For the mechanically inclined, hemp curing can be accomplished in as little as 24 hours using curing machines. Brands that make these machines claim the reduced curing time can prevent issues like degradation and mold that can develop over time. These machines often work through the use of “freeze-drying” technology to remove the moisture from the flower or trimmed plant while preserving the hemp flower, with no shrinkage, a rich color and flavor, and stable cannabinoids and terpenes.

Post-Harvest Trimming Equipment

◊ Pruning shears  


◊ Trimming machine

Final trimming often generally occurs after curing, which requires peeling away the bud’s longer protruding leaves and stems as close to the bud as possible. This gives the buds an aesthetically pleasing appearance, which appeals to buyers and consumers alike.

Pruning Shears

Those who decide to manually trim generally use pruning shears, along with trays to collect any trimmed debris. As with the previous harvest steps, hand-trimming ensures precision, but it also requires extensive labor, time and overhead costs.

Trimming Machine

Alternatively, machine trimming is an option that can save money and scale up for large organizations. For industrial hemp biomass producers, machine trimming is a no-brainer. But hemp CBD farmers have options as well. Twister Trimmer, for example, promises to preserve the profile of the flower, retain its “natural beauty,” and preserve the trim for use in extracts.

Packaging Equipment

◊ UV-blocking bag

◊ Thick plastic bins

◊ Climate-controlled environment

After hemp is cured and trimmed to perfection, it needs to be stored properly to preserve its structural integrity and terpene/cannabinoid profile. If a farmer or processor fails to get this part right, degradation and mold contamination can occur right before the finish line. Because hemp material generates heat, it could also theoretically catch fire if not stored properly.
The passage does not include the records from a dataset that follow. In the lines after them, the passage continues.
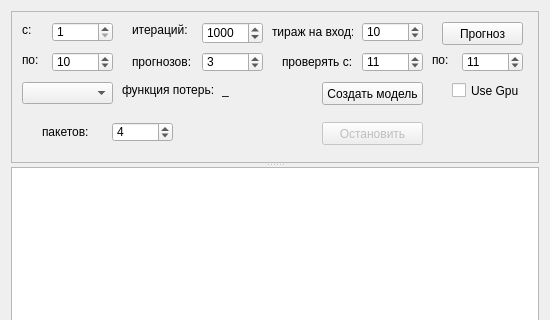
This is plugins/kerasnet.ui in Igor-san/Pythotron as Qt 5 draws it before an edit; both pictures show x 0 to 550 and y 0 to 320 of the 550 by 569 pixel window. The edited form follows.
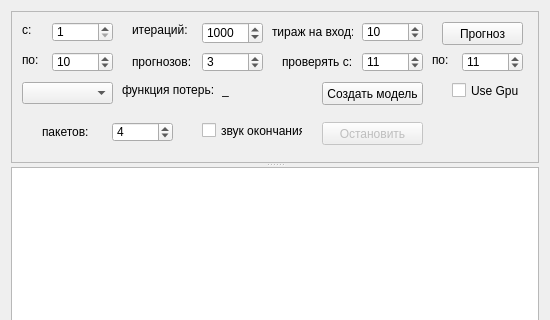
This is the edited form.

What changed in the file:
```diff
--- a/plugins/kerasnet.ui
+++ b/plugins/kerasnet.ui
@@ -403,6 +403,22 @@
          <string>Use Gpu</string>
         </property>
        </widget>
+       <widget class="QCheckBox" name="checkBoxWavOnEnd">
+        <property name="geometry">
+         <rect>
+          <x>190</x>
+          <y>110</y>
+          <width>101</width>
+          <height>17</height>
+         </rect>
+        </property>
+        <property name="statusTip">
+         <string>wav файл задается в настройках</string>
+        </property>
+        <property name="text">
+         <string>звук окончания</string>
+        </property>
+       </widget>
       </widget>
      </widget>
      <widget class="QPlainTextEdit" name="plainTextEdit">
```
However, if farmers get it right, the flower can last up to a year while maintaining its rich color, fragrance, flavor and therapeutic profile. A year may seem like a long time, but farmers sometimes have to wait long periods before securing a purchase contract.

For best results, cured and trimmed hemp should be vacuum-sealed and stored in a UV-blocking bag or thick plastic bin. The material of the bag or bin should also be considered safe by the Food and Drug Administration to prevent unwanted cross-contamination.

But the packaging is only half the battle. Packaged hemp must also be stored in a cool (50 to 60 degrees), dry environment, away from natural light, to ensure it remains preserved, regardless of the type of bag or barrel used.

Cellars are great environments to store packaged hemp. Other options include commercial freezers with desiccant packs, and pickle barrels buried underground. The range of options are as diverse as the growers themselves.

The Bottom Line

Hemp farmers and processors must produce the highest quality product so they can earn the highest price and gain the largest market share. In order to do so they must be prepared to execute each step of the post-harvest process using the right equipment for their end product. Then, when all is said and done, hemp farmers can verify the fruits of their labor through verified third-party laboratory testing.

About ACS Laboratory

At ACS, we test hemp at every stage of its harvest cycle for 38 terpenes, 17 cannabinoids and 15 flavonoids to confirm the complete flavor, fragrance and therapeutic profile of the plant. We also test for molds, mildew, heavy metals and pesticides to guarantee products are clean and safe for consumer use.

ACS Laboratory’s 20,000-square-foot, state-of-the-art facility is located outside of Tampa, at 721 Cortaro Dr., Sun City Center, FL 33573.

For more information, visit acslabcannabis.com or call (813) 670-9157.

Watch this video on what ACS Laboratory tests and read its blog for up-to-date information on cannabis science and lab testing for both the hemp and cannabis industries.

Need a Test or Have a Question

Call Us at 813-670-9197 or Click to send us a message.